About this task: Filter the entries for lines with the word "classDef".

Stored records
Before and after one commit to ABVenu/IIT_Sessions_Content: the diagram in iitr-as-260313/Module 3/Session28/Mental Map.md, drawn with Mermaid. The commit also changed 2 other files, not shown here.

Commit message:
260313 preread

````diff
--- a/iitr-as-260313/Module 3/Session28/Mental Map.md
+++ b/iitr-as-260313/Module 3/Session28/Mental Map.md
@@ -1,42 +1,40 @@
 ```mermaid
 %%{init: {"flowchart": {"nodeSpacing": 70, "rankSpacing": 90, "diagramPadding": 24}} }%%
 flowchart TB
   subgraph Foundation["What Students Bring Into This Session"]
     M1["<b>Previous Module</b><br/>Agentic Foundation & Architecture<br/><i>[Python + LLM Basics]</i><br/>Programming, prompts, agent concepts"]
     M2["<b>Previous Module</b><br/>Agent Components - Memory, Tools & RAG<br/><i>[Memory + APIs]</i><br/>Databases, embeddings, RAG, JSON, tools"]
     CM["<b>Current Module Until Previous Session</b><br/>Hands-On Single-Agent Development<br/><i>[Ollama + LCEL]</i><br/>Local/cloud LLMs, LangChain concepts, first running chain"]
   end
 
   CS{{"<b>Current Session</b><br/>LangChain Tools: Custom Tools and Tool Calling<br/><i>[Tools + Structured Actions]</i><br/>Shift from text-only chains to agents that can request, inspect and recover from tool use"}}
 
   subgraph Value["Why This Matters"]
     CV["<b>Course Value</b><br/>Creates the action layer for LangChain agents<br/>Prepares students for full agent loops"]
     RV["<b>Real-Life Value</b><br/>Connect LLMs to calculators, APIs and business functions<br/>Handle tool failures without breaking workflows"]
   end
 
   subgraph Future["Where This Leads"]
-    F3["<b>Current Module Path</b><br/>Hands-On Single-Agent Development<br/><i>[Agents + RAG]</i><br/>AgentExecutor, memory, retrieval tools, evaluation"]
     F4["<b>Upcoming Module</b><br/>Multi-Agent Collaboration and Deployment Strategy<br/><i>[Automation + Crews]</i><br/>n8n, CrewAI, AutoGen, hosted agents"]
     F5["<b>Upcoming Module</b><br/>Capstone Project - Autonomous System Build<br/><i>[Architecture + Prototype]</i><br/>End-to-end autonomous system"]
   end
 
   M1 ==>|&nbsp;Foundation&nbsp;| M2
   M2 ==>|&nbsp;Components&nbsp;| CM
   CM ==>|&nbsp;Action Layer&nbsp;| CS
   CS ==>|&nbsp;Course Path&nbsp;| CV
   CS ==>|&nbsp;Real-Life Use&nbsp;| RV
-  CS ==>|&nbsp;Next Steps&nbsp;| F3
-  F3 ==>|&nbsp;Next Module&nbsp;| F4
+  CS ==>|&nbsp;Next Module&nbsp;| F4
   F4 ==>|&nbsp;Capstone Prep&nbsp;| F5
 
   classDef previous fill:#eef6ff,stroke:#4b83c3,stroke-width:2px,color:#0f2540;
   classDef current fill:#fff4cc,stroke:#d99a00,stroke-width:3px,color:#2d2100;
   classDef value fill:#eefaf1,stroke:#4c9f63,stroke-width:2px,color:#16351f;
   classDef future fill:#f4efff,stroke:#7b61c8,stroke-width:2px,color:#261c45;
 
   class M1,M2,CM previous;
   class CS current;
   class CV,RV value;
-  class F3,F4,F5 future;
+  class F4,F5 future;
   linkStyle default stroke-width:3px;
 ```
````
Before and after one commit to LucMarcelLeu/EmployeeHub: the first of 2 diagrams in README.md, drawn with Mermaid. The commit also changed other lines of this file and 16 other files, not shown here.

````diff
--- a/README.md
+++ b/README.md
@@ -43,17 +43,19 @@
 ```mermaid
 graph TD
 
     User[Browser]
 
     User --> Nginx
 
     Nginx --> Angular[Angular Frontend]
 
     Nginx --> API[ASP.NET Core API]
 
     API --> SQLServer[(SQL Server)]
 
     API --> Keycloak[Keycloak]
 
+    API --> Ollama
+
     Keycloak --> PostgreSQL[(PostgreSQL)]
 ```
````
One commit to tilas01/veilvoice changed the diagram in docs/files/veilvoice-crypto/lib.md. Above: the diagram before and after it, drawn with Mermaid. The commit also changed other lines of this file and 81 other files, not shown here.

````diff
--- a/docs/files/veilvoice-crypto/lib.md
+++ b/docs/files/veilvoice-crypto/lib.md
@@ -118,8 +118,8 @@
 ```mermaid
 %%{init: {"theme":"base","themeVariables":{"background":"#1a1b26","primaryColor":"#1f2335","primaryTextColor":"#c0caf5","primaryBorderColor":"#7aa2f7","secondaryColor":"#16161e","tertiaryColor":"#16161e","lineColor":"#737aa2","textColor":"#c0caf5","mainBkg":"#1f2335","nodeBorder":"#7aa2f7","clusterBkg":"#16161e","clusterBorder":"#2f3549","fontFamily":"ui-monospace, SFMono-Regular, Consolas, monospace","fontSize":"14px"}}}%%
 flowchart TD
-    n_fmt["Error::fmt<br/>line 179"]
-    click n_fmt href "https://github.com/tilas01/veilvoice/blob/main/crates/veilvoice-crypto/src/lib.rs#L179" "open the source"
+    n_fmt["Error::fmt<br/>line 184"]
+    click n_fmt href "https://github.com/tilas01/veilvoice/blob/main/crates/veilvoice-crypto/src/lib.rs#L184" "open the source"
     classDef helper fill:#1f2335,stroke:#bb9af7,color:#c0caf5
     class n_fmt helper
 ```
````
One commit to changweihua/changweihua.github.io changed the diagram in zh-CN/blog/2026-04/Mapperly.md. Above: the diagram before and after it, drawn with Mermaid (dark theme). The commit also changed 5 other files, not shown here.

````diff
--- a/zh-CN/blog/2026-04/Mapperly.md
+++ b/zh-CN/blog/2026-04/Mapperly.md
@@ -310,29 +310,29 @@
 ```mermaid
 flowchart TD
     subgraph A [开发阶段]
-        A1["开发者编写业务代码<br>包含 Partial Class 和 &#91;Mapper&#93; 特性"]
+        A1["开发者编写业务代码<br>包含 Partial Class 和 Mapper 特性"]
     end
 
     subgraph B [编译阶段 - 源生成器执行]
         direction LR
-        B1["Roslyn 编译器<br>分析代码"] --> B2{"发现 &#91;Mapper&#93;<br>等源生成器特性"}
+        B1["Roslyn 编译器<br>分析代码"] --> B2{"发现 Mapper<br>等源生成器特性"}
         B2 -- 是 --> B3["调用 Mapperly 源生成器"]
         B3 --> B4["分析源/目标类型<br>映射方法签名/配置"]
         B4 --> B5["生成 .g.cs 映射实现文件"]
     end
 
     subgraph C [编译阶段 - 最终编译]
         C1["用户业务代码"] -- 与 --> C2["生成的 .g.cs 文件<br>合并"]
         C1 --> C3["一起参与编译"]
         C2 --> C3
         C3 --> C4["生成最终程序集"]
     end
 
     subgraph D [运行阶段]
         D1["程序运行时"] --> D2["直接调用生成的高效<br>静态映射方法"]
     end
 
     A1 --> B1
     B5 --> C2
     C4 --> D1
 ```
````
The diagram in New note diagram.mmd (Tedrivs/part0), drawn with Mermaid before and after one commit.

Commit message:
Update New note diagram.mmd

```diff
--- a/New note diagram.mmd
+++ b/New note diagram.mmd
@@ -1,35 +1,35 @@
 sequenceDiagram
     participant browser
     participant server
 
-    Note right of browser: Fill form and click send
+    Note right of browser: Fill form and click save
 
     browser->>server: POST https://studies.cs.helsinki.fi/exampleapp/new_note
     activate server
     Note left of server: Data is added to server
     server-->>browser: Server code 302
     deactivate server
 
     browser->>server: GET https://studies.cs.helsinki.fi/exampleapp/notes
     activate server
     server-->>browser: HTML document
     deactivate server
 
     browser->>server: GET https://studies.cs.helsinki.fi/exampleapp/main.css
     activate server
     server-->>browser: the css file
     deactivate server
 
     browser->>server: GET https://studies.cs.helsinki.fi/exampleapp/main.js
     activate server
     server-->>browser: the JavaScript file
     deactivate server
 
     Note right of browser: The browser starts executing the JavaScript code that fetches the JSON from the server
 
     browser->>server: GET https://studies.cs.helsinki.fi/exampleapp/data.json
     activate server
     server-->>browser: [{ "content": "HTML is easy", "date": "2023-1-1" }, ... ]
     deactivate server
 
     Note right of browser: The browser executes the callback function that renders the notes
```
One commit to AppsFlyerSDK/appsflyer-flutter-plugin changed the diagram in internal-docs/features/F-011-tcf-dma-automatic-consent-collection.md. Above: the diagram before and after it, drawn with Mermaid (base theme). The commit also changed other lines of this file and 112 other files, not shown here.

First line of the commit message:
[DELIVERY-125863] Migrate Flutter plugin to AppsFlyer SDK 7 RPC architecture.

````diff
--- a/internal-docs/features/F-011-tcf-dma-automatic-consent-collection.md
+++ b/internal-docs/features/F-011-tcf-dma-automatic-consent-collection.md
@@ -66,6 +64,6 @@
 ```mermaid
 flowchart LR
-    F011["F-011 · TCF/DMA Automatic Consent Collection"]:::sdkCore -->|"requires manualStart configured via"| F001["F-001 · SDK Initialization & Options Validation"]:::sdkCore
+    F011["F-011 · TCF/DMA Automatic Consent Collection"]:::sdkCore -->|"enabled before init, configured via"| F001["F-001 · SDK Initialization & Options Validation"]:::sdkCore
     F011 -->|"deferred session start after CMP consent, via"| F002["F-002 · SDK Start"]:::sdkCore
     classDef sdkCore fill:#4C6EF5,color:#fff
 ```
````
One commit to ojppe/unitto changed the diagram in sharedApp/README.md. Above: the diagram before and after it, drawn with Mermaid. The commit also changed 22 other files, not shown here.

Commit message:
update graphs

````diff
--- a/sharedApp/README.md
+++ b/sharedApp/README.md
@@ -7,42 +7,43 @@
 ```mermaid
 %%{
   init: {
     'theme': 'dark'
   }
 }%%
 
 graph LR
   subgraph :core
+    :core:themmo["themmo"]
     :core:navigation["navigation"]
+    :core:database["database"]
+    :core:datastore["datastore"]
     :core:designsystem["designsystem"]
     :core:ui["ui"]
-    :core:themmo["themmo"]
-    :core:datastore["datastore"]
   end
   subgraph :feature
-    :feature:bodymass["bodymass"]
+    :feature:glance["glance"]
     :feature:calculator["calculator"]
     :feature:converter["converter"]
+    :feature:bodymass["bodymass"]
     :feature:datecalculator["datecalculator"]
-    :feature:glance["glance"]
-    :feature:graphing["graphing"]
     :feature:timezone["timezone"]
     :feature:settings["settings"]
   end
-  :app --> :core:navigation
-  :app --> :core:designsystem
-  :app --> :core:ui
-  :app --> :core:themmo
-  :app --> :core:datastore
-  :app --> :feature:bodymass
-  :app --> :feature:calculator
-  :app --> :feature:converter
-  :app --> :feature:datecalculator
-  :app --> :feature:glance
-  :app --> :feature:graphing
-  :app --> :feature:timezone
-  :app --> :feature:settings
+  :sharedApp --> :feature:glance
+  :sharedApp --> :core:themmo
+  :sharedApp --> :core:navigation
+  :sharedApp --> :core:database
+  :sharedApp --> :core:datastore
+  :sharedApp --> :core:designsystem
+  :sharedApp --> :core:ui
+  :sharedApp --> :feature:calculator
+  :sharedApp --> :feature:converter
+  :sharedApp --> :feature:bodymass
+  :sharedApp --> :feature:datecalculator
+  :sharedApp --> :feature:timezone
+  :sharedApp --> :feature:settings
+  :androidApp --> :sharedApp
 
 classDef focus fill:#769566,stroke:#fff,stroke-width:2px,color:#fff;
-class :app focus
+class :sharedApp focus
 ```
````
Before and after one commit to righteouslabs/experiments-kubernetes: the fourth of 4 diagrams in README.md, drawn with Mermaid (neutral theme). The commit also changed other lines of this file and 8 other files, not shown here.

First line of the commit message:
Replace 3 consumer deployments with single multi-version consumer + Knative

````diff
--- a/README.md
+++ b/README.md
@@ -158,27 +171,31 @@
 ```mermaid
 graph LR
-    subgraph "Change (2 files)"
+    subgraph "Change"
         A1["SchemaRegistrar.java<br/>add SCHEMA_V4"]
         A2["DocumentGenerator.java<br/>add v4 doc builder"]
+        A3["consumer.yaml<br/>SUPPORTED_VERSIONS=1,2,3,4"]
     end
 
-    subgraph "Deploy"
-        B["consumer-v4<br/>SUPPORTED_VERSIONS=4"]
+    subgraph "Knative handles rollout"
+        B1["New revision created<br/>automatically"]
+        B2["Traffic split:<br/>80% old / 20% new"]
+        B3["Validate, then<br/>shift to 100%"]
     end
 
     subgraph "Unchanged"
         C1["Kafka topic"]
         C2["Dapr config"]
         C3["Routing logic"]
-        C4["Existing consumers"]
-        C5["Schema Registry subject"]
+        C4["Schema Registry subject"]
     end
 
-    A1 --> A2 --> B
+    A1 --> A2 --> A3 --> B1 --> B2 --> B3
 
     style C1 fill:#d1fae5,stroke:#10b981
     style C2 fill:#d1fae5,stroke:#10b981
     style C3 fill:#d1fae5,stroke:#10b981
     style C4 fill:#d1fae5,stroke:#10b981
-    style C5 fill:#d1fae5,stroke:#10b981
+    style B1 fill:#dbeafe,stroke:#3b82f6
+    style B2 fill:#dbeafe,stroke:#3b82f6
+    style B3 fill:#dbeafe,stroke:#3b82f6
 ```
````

Result of this exercise:
   classDef previous fill:#eef6ff,stroke:#4b83c3,stroke-width:2px,color:#0f2540;
   classDef current fill:#fff4cc,stroke:#d99a00,stroke-width:3px,color:#2d2100;
   classDef value fill:#eefaf1,stroke:#4c9f63,stroke-width:2px,color:#16351f;
   classDef future fill:#f4efff,stroke:#7b61c8,stroke-width:2px,color:#261c45;
     classDef helper fill:#1f2335,stroke:#bb9af7,color:#c0caf5
     classDef sdkCore fill:#4C6EF5,color:#fff
 classDef focus fill:#769566,stroke:#fff,stroke-width:2px,color:#fff;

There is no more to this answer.